(Image comparison data)
-*-*-

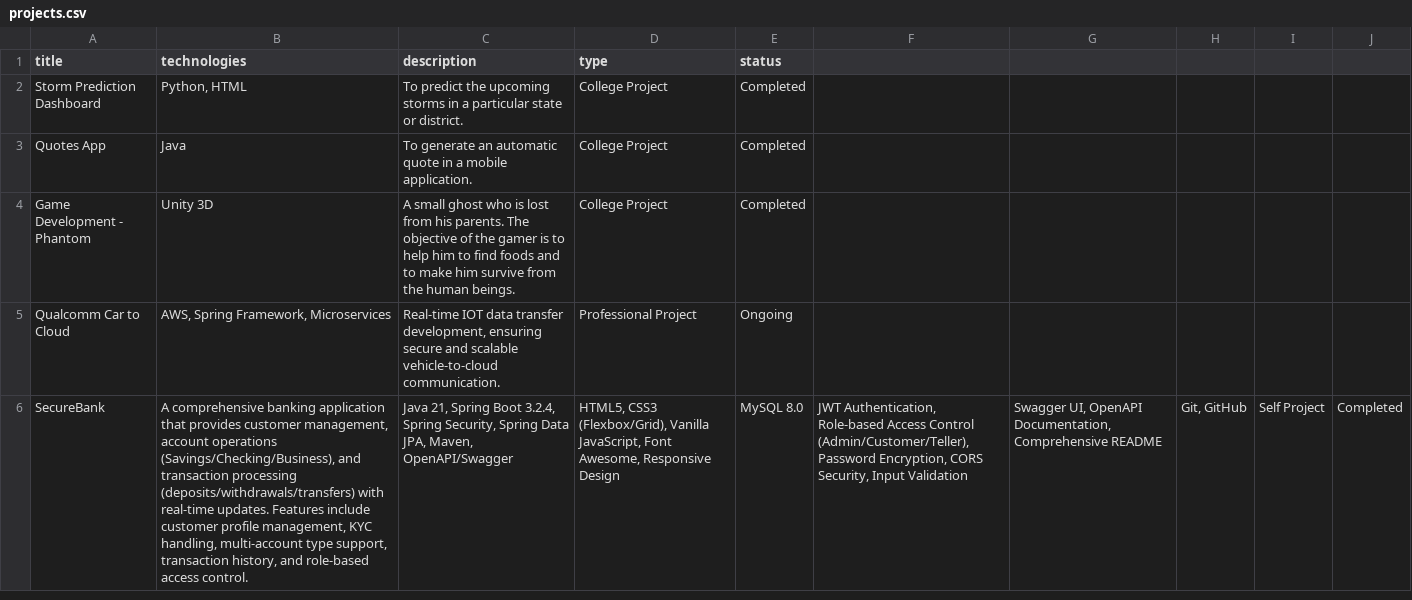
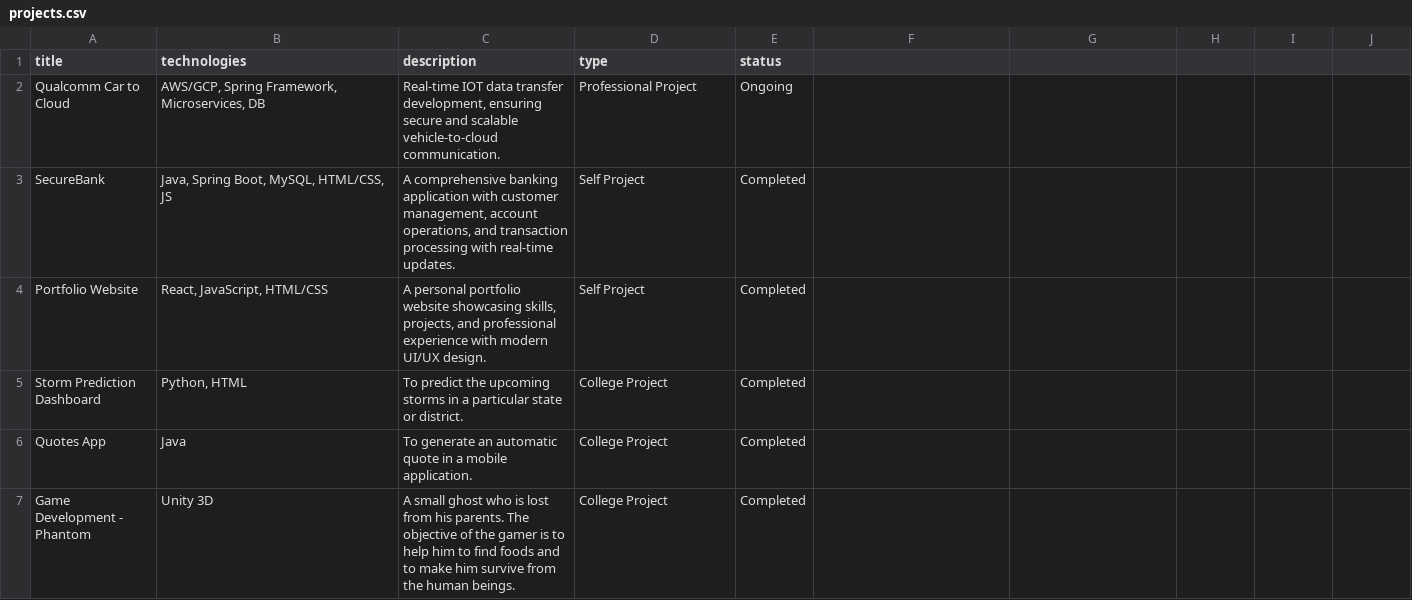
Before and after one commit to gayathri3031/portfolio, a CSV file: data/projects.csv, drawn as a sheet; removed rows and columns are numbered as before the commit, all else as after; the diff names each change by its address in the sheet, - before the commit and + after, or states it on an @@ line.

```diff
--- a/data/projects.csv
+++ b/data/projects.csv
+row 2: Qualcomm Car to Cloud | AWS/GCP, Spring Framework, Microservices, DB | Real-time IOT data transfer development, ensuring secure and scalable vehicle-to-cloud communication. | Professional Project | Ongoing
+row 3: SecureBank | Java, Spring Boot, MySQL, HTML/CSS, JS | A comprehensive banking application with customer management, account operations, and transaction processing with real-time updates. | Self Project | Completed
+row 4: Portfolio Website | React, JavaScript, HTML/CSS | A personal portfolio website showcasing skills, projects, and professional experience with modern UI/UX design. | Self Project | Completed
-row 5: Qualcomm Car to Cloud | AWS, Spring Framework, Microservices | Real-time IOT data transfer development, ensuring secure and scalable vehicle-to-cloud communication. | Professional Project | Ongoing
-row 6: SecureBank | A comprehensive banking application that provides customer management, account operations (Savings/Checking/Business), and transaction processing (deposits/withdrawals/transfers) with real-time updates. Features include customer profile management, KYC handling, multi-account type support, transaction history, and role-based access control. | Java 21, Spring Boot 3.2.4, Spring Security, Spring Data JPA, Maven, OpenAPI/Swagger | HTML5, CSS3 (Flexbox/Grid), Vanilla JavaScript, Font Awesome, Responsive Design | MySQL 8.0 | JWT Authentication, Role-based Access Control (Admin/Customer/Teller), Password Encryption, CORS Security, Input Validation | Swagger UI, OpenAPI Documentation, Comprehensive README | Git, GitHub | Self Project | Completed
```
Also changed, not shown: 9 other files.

-*-*-

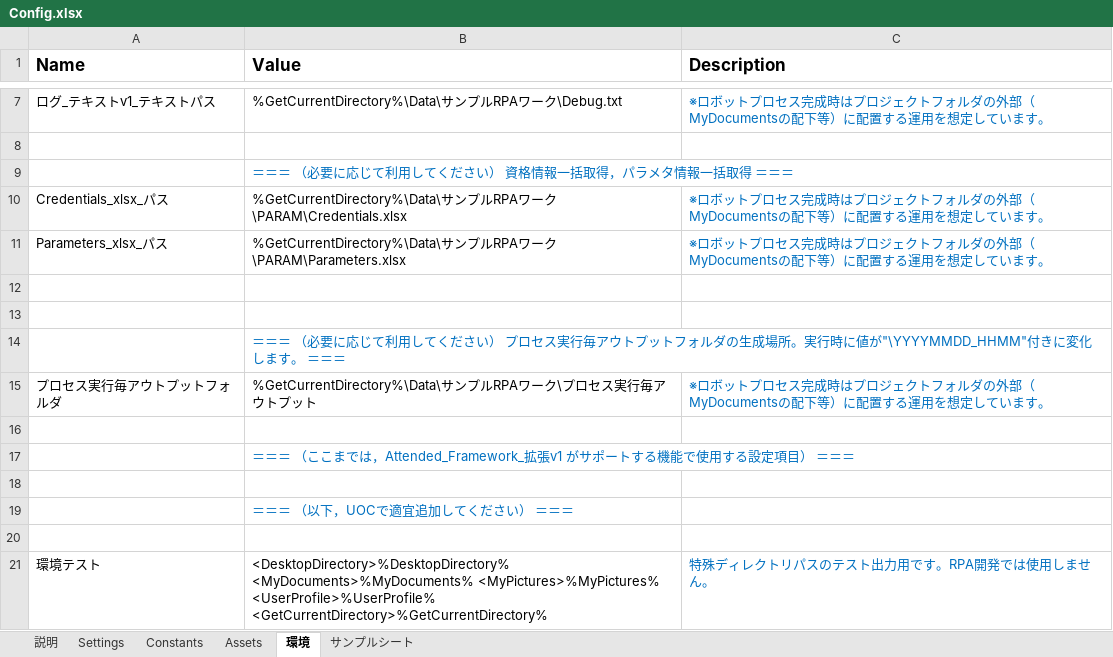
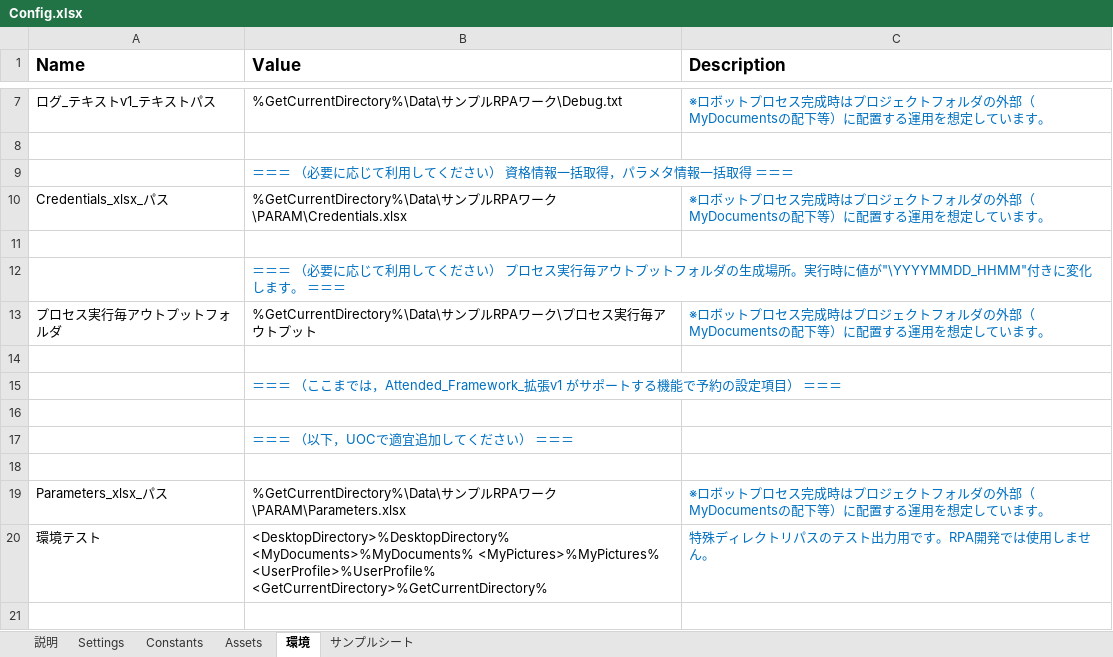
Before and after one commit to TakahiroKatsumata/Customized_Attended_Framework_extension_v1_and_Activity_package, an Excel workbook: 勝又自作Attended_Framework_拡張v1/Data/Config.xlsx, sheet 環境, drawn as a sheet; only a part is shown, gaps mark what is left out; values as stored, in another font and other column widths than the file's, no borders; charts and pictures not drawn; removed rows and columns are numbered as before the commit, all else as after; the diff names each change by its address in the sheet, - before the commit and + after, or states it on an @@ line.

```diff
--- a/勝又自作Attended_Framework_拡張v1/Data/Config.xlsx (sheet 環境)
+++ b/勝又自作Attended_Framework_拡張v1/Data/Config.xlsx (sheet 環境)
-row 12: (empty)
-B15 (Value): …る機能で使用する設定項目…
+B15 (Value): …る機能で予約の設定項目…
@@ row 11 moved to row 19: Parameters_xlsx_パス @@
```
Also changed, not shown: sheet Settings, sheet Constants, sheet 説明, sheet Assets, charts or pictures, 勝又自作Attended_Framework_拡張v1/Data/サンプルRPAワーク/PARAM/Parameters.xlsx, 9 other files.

-*-*-

* Exercise requirements
Lines that contain "shown" should be pulled from the entries above and reported.

* Problem solution
Also changed, not shown: 9 other files.
Before and after one commit to TakahiroKatsumata/Customized_Attended_Framework_extension_v1_and_Activity_package, an Excel workbook: 勝又自作Attended_Framework_拡張v1/Data/Config.xlsx, sheet 環境, drawn as a sheet; only a part is shown, gaps mark what is left out; values as stored, in another font and other column widths than the file's, no borders; charts and pictures not drawn; removed rows and columns are numbered as before the commit, all else as after; the diff names each change by its address in the sheet, - before the commit and + after, or states it on an @@ line.
Also changed, not shown: sheet Settings, sheet Constants, sheet 説明, sheet Assets, charts or pictures, 勝又自作Attended_Framework_拡張v1/Data/サンプルRPAワーク/PARAM/Parameters.xlsx, 9 other files.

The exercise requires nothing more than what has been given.